Ishikawa introduced new meaning for “total quality control” which means “company wide quality control”. He described how all employees, from top management to the workers must participate in quality control.
Late 1970s Company wide quality management became common in Japanese companies.
1983 - The National Quality Campaign was launched using BS5750 main theme. The aim was to popularize to the industry the importance of quality for competitiveness and survival in the world market. Since then the International Standardisation Organization (ISO) 9000 became the internationally recognised standard for quality management systems.
TQM is an approach to improving the competitiveness , effectiveness and flexibility of an organization for the benefit of all stakeholders.
It is a way of planning , organizing and undertaking each activity and of removing all the wasted effort and energy that is routinely spent in organizations.
It ensures the leaders to adopt a strategic overview of quality and focus on prevention not detection of problems.
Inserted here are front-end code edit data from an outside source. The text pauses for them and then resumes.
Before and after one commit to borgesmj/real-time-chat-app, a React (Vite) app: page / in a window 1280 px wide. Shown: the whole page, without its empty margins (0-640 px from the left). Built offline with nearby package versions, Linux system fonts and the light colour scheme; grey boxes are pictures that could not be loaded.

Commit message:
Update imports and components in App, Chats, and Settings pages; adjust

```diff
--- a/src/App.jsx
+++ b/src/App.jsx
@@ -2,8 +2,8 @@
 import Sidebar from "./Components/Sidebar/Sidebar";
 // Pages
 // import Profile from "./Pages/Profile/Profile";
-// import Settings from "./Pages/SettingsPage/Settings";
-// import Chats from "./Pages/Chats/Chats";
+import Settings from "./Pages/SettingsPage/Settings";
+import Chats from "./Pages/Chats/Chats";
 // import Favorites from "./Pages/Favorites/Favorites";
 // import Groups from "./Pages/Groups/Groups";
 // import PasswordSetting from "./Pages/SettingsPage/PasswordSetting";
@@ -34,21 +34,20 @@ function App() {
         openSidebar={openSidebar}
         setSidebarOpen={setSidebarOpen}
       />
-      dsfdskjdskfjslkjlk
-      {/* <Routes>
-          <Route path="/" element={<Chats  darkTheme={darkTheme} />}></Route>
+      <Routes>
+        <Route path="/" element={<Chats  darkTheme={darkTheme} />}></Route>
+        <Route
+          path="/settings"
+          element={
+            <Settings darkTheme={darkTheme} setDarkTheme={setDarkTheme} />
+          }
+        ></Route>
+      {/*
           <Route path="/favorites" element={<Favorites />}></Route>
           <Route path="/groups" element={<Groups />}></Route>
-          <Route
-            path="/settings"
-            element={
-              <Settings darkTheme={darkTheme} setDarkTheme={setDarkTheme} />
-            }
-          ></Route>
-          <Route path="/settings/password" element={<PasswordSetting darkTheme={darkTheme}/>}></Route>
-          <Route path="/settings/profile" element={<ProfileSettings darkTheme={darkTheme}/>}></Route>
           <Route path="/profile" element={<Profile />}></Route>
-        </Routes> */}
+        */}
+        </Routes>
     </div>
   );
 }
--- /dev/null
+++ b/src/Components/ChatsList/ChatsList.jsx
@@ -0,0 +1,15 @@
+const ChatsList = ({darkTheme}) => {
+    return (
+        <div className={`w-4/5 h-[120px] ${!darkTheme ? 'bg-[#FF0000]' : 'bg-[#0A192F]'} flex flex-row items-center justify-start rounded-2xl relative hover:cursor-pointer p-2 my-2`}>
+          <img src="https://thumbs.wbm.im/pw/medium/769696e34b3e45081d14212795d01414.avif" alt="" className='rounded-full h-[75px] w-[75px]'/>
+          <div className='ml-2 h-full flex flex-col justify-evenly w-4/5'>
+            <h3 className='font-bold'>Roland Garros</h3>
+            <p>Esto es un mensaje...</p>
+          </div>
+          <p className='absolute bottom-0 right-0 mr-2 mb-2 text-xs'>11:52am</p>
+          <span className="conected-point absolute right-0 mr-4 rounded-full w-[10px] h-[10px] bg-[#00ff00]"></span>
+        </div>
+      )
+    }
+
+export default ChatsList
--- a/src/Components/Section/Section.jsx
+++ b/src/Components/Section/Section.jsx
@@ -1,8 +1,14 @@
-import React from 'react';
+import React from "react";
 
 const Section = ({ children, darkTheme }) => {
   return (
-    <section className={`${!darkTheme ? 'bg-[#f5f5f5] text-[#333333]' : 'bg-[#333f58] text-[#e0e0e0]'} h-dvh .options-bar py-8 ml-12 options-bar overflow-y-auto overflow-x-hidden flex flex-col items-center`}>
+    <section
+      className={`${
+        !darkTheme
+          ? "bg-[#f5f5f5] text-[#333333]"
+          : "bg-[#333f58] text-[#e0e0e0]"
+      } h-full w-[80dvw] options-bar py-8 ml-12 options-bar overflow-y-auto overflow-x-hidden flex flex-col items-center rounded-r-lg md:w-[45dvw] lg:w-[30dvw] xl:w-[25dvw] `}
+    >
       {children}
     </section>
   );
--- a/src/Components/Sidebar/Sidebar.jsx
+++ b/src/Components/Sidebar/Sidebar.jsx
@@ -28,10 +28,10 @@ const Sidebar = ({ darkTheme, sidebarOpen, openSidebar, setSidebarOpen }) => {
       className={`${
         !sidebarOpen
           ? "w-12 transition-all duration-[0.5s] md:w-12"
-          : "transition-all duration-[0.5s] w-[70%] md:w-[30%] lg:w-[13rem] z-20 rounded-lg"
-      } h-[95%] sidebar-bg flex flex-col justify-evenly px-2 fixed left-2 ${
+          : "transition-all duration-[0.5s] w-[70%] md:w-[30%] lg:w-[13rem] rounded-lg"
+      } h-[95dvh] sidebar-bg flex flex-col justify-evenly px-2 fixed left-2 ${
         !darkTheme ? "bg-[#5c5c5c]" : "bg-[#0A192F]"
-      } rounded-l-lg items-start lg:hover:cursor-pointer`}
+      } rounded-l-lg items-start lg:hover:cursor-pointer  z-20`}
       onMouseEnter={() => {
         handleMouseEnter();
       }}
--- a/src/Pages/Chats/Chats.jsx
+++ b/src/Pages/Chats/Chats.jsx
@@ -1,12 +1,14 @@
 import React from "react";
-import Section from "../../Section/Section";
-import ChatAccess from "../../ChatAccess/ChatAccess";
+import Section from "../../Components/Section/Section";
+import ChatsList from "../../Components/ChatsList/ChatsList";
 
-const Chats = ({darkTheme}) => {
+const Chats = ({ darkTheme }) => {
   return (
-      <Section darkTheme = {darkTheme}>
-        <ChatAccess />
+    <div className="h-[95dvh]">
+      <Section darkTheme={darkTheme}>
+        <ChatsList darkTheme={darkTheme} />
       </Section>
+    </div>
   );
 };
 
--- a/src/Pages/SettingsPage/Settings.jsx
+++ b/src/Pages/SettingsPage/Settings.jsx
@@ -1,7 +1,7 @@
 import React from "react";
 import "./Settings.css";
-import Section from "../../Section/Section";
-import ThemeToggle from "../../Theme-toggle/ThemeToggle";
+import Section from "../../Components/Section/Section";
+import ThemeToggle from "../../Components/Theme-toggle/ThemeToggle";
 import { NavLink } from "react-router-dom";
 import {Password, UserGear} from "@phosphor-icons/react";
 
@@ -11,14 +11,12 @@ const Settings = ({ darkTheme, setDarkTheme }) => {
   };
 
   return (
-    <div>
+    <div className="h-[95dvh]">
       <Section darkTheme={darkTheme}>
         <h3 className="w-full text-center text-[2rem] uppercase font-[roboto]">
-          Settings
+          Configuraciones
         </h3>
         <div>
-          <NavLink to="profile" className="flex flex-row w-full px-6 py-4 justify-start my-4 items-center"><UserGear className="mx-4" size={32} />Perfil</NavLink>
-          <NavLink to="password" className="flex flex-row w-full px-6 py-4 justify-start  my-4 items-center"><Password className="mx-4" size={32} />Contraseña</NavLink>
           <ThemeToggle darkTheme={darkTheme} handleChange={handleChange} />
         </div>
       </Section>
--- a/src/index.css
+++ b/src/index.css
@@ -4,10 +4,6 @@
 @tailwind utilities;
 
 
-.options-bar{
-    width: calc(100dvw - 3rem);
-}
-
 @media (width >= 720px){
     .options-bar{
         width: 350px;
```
The core of TQM is the customer-supplier interfaces, both externally and internally, and at each interface lie a number of processes . This core must be surrounded by commitment to quality, communication of the quality message, and recognition of the need to change the culture of the organisation to create total quality. These are the foundations of TQM, and they are supported by the key management functions of people , processes and systems in the organisation.
Quality is “Delighting the customer by fully meeting their needs and expectations” . These may include performance, appearance, availability, delivery, reliability, maintainability, cost effectiveness and price.
Quality starts with market research – to establish the true requirements for the product or service and the true needs of the customers.
Every person in the “quality chain” must be trained to ask the ff. questions:
Who are my customers?
What are their true needs and expectations?
How do, or can, I find out what these are?
How I can measure my ability to meet their needs and expectations?
Do I have their capability to meet their needs and expectations? (if not, hat must I do to improve this capability?)
Do I continually meet their needs and expectations?
How do I monitor changes in their needs and expectations?
Being fully aware of customers’ needs and expectations, each person must respect the needs and expectations of their suppliers. The ideal situation is an open partnership style relationship, where both parties share and benefit.
All senior managers must demonstrate their seriousness and commitment to quality, and middle managers must demonstrate their commitment; ensure they communicate the principles, strategies and benefits to the people for whom they have responsibility. Only then the right attitudes spread throughout the organization.
Processes the transformation of a set of inputs, which can include action, methods and operations, into the desired outputs, which satisfy the customers’ needs and expectations.
People who actually do the job or carry out the process, each of which has one or several suppliers and customers. An efficient and effective way to tackle process or quality improvement is through teamwork.
Management systems involves proper adoption and documentation of appropriate management systems
Performance Measurement Once the strategic direction for the organization’s quality journey has been set, it needs Performance Measures to monitor and control the journey, and to ensure the desired level of performance is being achieved and sustained.
By definition, a guru is a good person, a wise person and a teacher. A quality guru should be all of these, and must have a concept and approach to quality within business that has made a major and lasting impact.
W Edwards Deming PDCA Cycle The cycle is about learning and ongoing improvement, learning what works and what does not in a systematic way; and the cycle repeats; after one cycle is complete, another is started.
Juran believed quality is associated with customer satisfaction and dissatisfaction with the product, and emphasised the necessity for ongoing quality improvement through a succession of small improvement projects carried out throughout the organisation.
Feigenbaum is the originator of “total quality control”. He defined total quality control as:
“ An effective system for integrating quality development, quality maintenance and quality improvement efforts of the various groups within an organisation, so as to enable production and service at the most economical levels that allow full customer satisfaction”.
Ishikawa. . . Fishbone or Cause and Effect Diagram The diagram systematically represents and analyses the real causes behind a problem or effect. It organises the major and minor contributing causes leading to one effect (or problem), defines the problem, identifies possible and probable causes by narrowing down the possible ones.
“ Taguchi methodology” is fundamentally a prototyping method that enables the designer to identify the optimal settings to produce a robust product that can survive manufacturing time after time, piece afterpiece, and provide what the customer wants.